    And Zaurul, the boy in question is a 10-year old non-Muslim and the lunch was prepared by his Christian mother. As a young boy,does he even have a choice in his lunch meal? As a non-Muslim mother, why can't my son have the lunch I prepare? Whether it's halal to Muslims or not is not her concern, it's only a lunch for her son, not to be shared with other Muslim students. It's bad enough that schools are not allowed to sell non-halal food, now they can't even bring their own food from home???? Our rights to our religious beliefs and freedom is guaranteed in the Federal Constitution and we need to reclaim that right!!! Don't even talk about the human rights of the boy!!

  12. Zarul Wong

    @ Jason Kay

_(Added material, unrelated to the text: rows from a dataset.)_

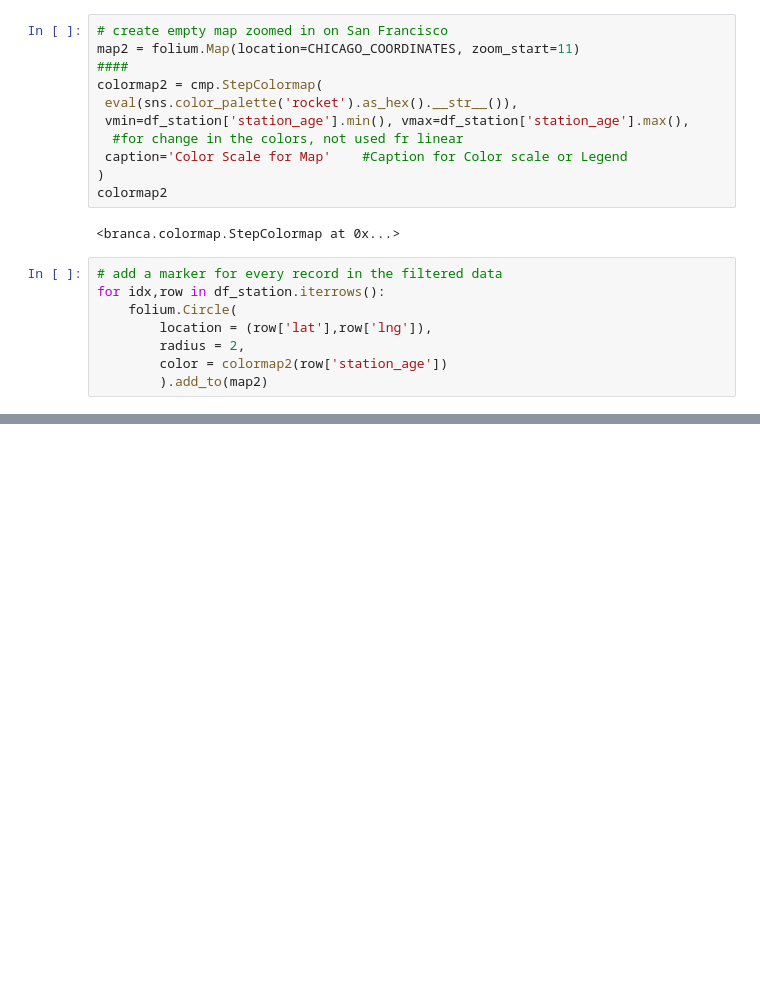
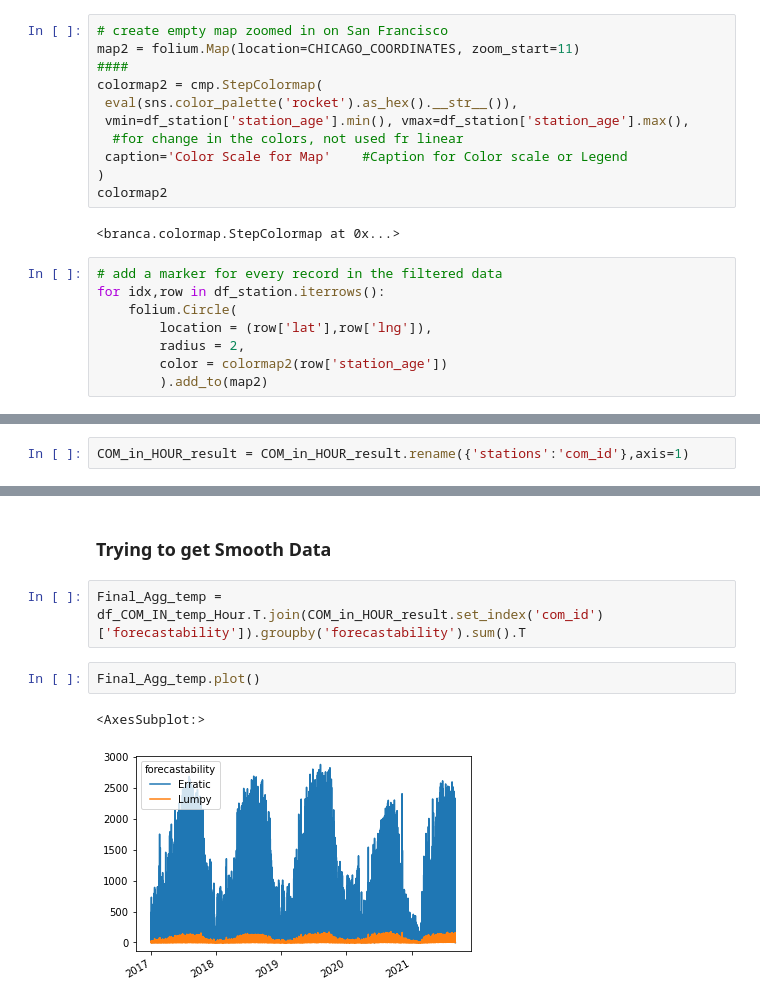
Before and after one commit to Ryan47Liao/Divvy_Time_Series, a Jupyter notebook: TS_EDA.ipynb, the cells around one changed output, grey strips where cells are left out. Drawn from its saved outputs; the diff is of its cells as text; blank space fills up the shorter version.

```diff
--- a/TS_EDA.ipynb
+++ b/TS_EDA.ipynb
@@ -130,0 +302,2 @@ display(map2)
+# %%
+COM_in_HOUR_result = COM_in_HOUR_result.rename({'stations':'com_id'},axis=1)
@@ -130,0 +361,9 @@ display(map2)
+# %% [markdown]
+### Trying to get Smooth Data
+# %%
+Final_Agg_temp = df_COM_IN_temp_Hour.T.join(COM_in_HOUR_result.set_index('com_id')['forecastability']).groupby('forecastability').sum().T
+# %%
+Final_Agg_temp.plot()
+# %% [output]
+<AxesSubplot:>
+[figure, added]
```
Also changed, not shown: parts of 53 cells of this notebook.
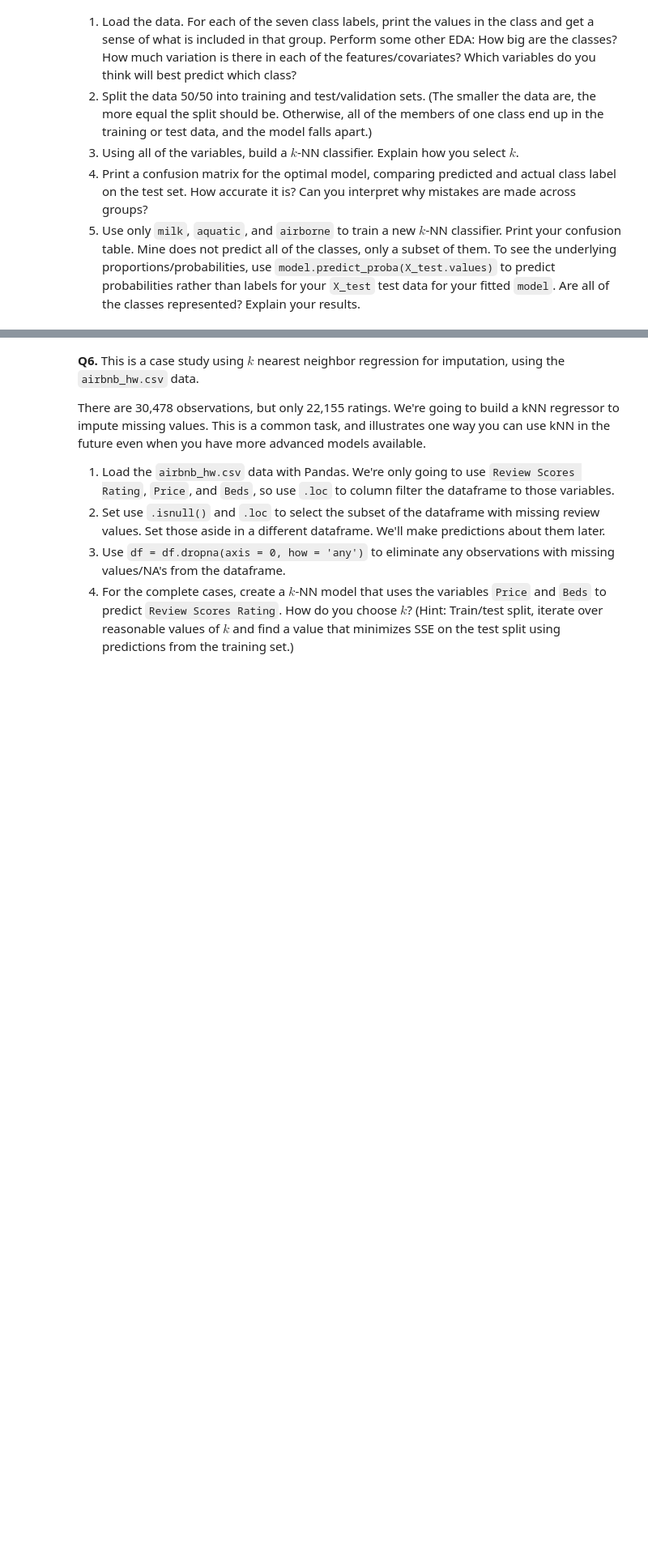
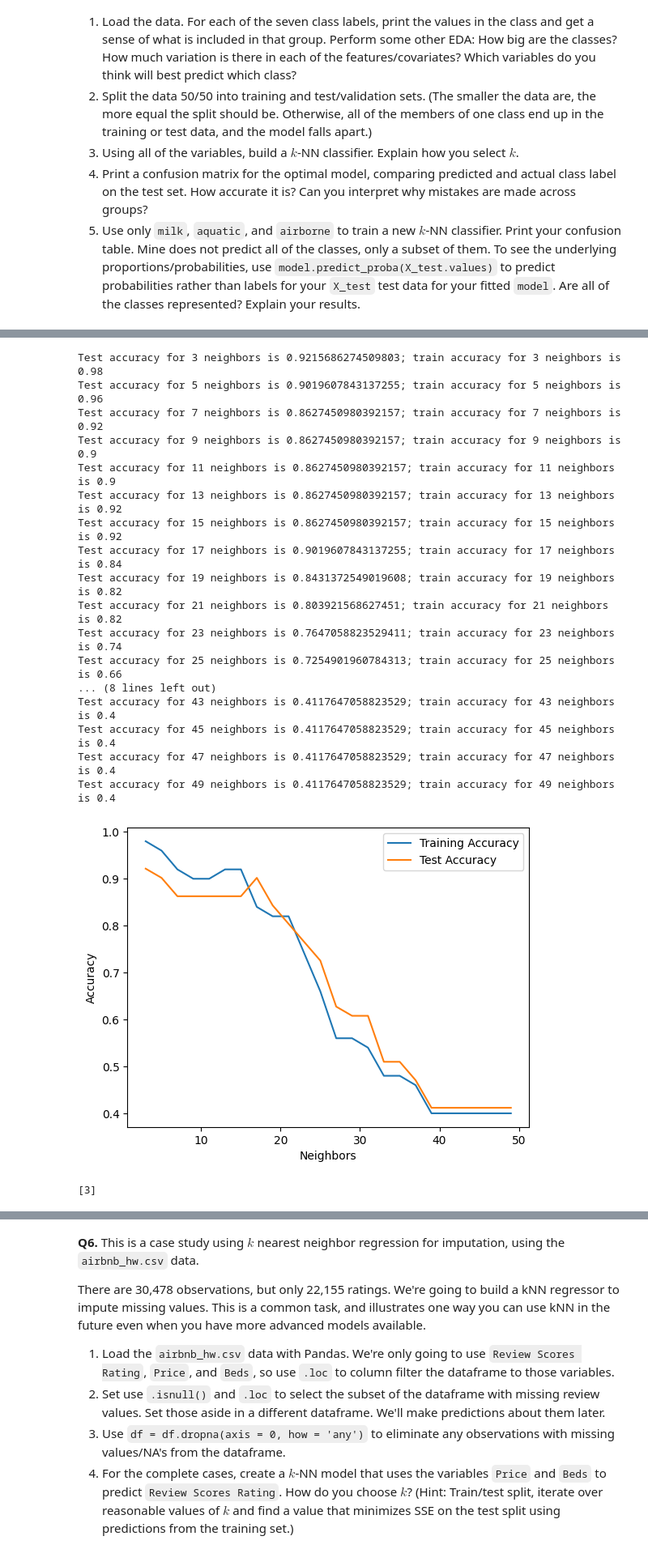
Before and after one commit to arya-rajesh-99/undergrad_ml_assignments, a Jupyter notebook: 02_assignment_knn.ipynb, the cells around one changed output, grey strips where cells are left out. Shown at 81% size. Saved outputs shown, nothing was run; the diff lists cells and outputs as text; code cells hidden in the pictures; blank space fills up the shorter version.

```diff
--- a/02_assignment_knn.ipynb
+++ b/02_assignment_knn.ipynb
@@ -316,0 +336,79 @@ The data consist of a label, `class`, taking integer values 1 to 7, the name of
+# %%
+### Question 5.2
+# Using min max to normalize and 50/50 train test split
+# for mine type represented in both sets.
+
+zoo_df = zoo_df.sample(frac=1, random_state = 100).reset_index(drop=True)
+test_size = int( .5 * len(zoo_df) )
+df_test = zoo_df.iloc[:test_size,:].reset_index(drop=True)
+df_train = zoo_df.iloc[test_size:,:].reset_index(drop=True)
+# %%
+### Question 5.3
+def MinMaxScaler(x):
+    return (x - min(x)) / (max(x) - min(x))
+
+ctrl_list = zoo_df.drop(columns=['animal','class']).columns
+x = zoo_df.loc[:, ctrl_list]
+u = x.apply(MinMaxScaler)
+
+y = zoo_df['class']
+
+u_train, u_test, y_train, y_test = train_test_split(
+    u, y,
+    test_size=.5,
+    random_state=100
+)
+
+#picking k
+k_grid = np.array([ (2*k+3) for k in range(0,30)])
+n_train = len(u_train)
+k_grid = k_grid[k_grid <= n_train]
+# had to do the two above lines to get rid of error, looked up how to
+test_accuracies = []
+train_accuracies = []
+
+for k in k_grid:
+    model = KNeighborsClassifier(n_neighbors = k)
+    model = model.fit(u_train,y_train)
+    y_hat = model.predict(u_test)
+    test_acc = model.score(u_test,y_test)
+    train_acc = model.score(u_train,y_train)
+    print( f'Test accuracy for {k} neighbors is {test_acc}; train accuracy for {k} neighbors is {train_acc}')
+    test_accuracies.append(test_acc)
+    train_accuracies.append(train_acc)
+
+# plotting k grid and accuracies
+
+sns.lineplot(x=k_grid,y=train_accuracies,label='Training Accuracy').set(xlabel='Neighbors',ylabel='Accuracy')
+sns.lineplot(x=k_grid,y=test_accuracies,label='Test Accuracy')
+plt.show()
+
+#accuracy picking optimal k
+is_optimal = test_accuracies == np.max(test_accuracies)
+optimal_indices = np.where(is_optimal)
+k_optimal = k_grid[optimal_indices]
+print(k_optimal)
+
+# Value k was found by fitting knn classifiers across the data.
+# The one with the highest accuracy was chosen because this is the one
+# tht works best with the model on test data.
+# %% [output]
+Test accuracy for 3 neighbors is 0.9215686274509803; train accuracy for 3 neighbors is 0.98
+Test accuracy for 5 neighbors is 0.9019607843137255; train accuracy for 5 neighbors is 0.96
+Test accuracy for 7 neighbors is 0.8627450980392157; train accuracy for 7 neighbors is 0.92
+Test accuracy for 9 neighbors is 0.8627450980392157; train accuracy for 9 neighbors is 0.9
+Test accuracy for 11 neighbors is 0.8627450980392157; train accuracy for 11 neighbors is 0.9
+Test accuracy for 13 neighbors is 0.8627450980392157; train accuracy for 13 neighbors is 0.92
+Test accuracy for 15 neighbors is 0.8627450980392157; train accuracy for 15 neighbors is 0.92
+Test accuracy for 17 neighbors is 0.9019607843137255; train accuracy for 17 neighbors is 0.84
+Test accuracy for 19 neighbors is 0.8431372549019608; train accuracy for 19 neighbors is 0.82
+Test accuracy for 21 neighbors is 0.803921568627451; train accuracy for 21 neighbors is 0.82
+Test accuracy for 23 neighbors is 0.7647058823529411; train accuracy for 23 neighbors is 0.74
+Test accuracy for 25 neighbors is 0.7254901960784313; train accuracy for 25 neighbors is 0.66
+... (8 lines left out)
+Test accuracy for 43 neighbors is 0.4117647058823529; train accuracy for 43 neighbors is 0.4
+Test accuracy for 45 neighbors is 0.4117647058823529; train accuracy for 45 neighbors is 0.4
+Test accuracy for 47 neighbors is 0.4117647058823529; train accuracy for 47 neighbors is 0.4
+Test accuracy for 49 neighbors is 0.4117647058823529; train accuracy for 49 neighbors is 0.4
+[figure, added]
+[3]
```
Also changed, not shown: parts of 5 cells of this notebook.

    I agree with your points. I don't understand what the parents were thinking when they did this to their child. In this regard, the blame should be put squarely and entirely on the parents for putting the child through this.

    It would be alright if they weren't Muslims to begin with. I remember growing up, non-Muslim kids would on occasion bring pork for recess and no one batted an eyelid because they were non-Muslims. Of course, I suppose it depends on the school.

    Did they not even imagine what would happen? What sort of imaginary world do they live in? This is Malaysia, as Jason said. It's just not worth it, really.

  13. If the intended reason for the mother bringing forward her complain was only to highlight the wrong that is the caning of her son, surely she would have realised (or have been advised by her political friends) that it is BEYOND NAIVE to expect that her family's RELIGION would not have been brought to the fore eventually. This is Malaysia lah. You know the score. Touch on sensitive topic, gloves come off – lucky in this case, the gloves didn't really come off. If this was supposed to be a test case about whether or not pork can be brought to government schools for private consumption, the person advising for it to be a test case is probably the DUMBEST tactician ever (or have not been living in Malaysia long enough).